There were some very interesting responses. Did you know, for example, that all different tastes can be detected on all parts of the tongue, and that people use far more than 10% of their brains? Another person pointed out that contrary to popular belief, Napoleon Bonaparte was actually considered taller than average for the time.
All very interesting, but not very HR-related.
Until I read one response:
This was followed by a slew of comments from other commentators which backed up eat_drink_n_b_merry's position.
These are just a sample of this type of response – there were a lot more. But others did chip in, including this response which criticised the 'black-and-white' thinking of the previous posters.
You can check out the full responses to eat_drink_n_b_merry's comment.
There are a few things to consider here:
- Social sharing sites tend to skew very negative and very positive responses because these people are most likely to comment, just as TripAdvisor is likely to make the negative aspects of a hotel seem worse than they are – take that how you will
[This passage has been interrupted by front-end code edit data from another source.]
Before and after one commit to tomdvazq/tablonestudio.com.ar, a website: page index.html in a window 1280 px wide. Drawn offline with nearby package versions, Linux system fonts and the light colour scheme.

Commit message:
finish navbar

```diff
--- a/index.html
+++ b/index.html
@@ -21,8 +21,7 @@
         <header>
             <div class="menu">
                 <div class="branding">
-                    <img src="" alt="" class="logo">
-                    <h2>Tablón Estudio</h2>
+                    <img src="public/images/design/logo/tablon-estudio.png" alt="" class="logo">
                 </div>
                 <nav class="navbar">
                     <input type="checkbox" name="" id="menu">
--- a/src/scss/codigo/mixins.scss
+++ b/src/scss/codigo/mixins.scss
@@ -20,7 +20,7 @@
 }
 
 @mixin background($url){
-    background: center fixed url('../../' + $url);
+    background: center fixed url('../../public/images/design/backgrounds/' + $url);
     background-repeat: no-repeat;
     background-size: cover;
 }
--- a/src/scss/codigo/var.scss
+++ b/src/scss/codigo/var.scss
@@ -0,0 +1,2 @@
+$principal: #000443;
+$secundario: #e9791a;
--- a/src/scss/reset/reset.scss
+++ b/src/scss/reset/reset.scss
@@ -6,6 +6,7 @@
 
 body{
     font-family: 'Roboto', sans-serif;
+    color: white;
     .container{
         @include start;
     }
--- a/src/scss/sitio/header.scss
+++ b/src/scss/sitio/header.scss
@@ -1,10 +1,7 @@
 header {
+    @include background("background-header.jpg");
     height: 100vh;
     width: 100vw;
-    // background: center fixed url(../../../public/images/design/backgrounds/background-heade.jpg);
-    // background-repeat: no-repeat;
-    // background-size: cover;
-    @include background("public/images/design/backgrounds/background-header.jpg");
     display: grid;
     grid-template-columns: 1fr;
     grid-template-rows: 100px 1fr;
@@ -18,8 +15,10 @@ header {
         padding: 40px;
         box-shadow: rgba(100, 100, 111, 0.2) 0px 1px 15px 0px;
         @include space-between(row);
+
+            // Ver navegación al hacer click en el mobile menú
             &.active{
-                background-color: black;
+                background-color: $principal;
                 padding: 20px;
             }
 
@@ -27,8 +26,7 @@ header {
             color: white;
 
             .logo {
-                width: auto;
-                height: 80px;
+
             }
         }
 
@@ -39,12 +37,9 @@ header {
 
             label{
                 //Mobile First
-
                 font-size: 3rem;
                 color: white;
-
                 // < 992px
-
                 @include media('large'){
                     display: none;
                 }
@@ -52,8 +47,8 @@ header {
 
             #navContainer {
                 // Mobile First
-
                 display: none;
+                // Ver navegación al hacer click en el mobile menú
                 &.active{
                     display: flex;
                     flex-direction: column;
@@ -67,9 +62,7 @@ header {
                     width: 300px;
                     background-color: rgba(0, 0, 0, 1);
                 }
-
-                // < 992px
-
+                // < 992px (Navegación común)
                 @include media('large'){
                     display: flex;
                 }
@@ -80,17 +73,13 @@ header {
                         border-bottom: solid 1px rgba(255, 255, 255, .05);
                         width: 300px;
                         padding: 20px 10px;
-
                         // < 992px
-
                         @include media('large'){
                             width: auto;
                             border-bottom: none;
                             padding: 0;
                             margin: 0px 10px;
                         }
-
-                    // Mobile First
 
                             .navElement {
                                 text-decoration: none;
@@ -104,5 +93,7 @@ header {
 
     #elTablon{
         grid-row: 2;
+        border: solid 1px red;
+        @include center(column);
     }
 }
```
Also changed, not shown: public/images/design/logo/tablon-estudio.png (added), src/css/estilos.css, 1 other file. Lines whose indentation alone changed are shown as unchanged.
- While reddit has members across the world, it is a US-dominant site, and is particular popular with 18-30 year old males. I've not looked up or investigated the nationalities or demographics of the commenters in this thread
- There seems to be, among both positive and negative commenters, a clear opinion of HR as an archaic department that is mobilised when needed but otherwise lies dormant, which suggests to me a lot of employees are not aware of how much work HR does in talent management, engagement, onboarding, reporting, etc.
HR is a department of the company, so of course its job is to act in the company's interests – but there's a way to do it to protect the employee as much as possible at the same time. Maybe it's a communication problem. It's definitely an image problem.